* _Prompt_
Take every line from the entries below that includes the word "EquationOfStateMethod" and copy it.

Detected change data:
*****

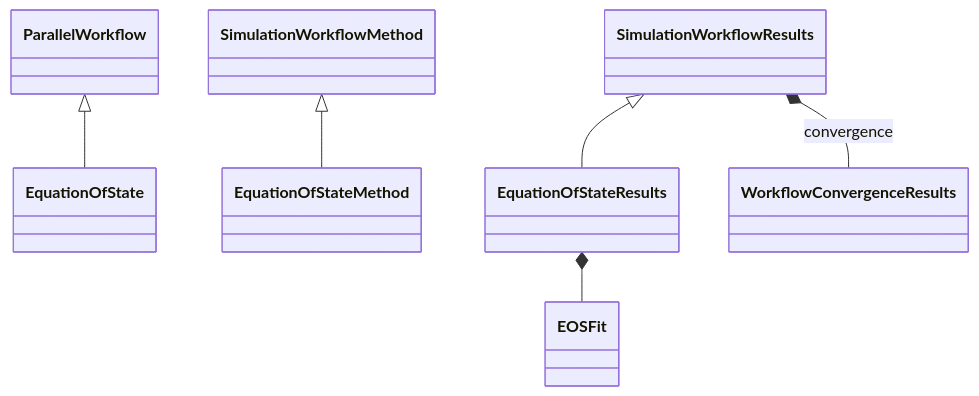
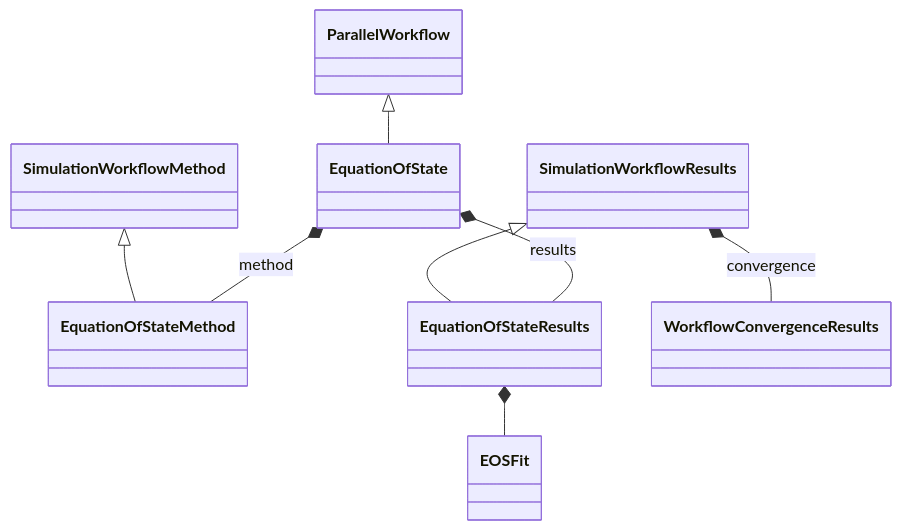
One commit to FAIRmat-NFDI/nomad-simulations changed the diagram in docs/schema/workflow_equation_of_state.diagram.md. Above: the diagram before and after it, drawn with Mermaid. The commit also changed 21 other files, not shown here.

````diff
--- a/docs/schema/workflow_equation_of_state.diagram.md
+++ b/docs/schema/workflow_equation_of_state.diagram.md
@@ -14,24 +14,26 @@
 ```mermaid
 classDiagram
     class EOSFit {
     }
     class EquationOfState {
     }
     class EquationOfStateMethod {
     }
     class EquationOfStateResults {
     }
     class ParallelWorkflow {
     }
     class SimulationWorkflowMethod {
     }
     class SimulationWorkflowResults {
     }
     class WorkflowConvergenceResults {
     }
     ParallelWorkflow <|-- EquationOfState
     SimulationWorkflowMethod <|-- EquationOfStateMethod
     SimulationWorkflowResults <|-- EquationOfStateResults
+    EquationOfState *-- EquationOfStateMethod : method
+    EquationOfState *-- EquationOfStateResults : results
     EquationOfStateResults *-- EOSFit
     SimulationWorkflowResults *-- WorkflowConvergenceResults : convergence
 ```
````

*****

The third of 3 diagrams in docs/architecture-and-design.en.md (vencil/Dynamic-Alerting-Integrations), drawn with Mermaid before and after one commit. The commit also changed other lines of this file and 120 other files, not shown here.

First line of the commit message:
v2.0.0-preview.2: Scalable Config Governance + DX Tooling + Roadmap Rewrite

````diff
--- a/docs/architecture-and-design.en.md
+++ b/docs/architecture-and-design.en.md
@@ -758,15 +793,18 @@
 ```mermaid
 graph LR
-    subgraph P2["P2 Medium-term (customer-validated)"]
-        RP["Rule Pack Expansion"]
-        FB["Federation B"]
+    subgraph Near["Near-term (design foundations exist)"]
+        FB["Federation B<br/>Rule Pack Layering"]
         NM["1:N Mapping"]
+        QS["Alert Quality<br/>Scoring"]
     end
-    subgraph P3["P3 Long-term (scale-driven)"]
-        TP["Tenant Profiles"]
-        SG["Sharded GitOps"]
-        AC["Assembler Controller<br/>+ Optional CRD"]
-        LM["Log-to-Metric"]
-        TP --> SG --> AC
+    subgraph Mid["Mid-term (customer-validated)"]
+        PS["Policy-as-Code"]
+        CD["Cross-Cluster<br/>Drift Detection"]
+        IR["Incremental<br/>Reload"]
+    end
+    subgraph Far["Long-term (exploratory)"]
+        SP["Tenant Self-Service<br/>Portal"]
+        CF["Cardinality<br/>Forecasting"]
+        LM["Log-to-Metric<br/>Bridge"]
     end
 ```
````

*****

* _Answer space_
     class EquationOfStateMethod {
     SimulationWorkflowMethod <|-- EquationOfStateMethod
+    EquationOfState *-- EquationOfStateMethod : method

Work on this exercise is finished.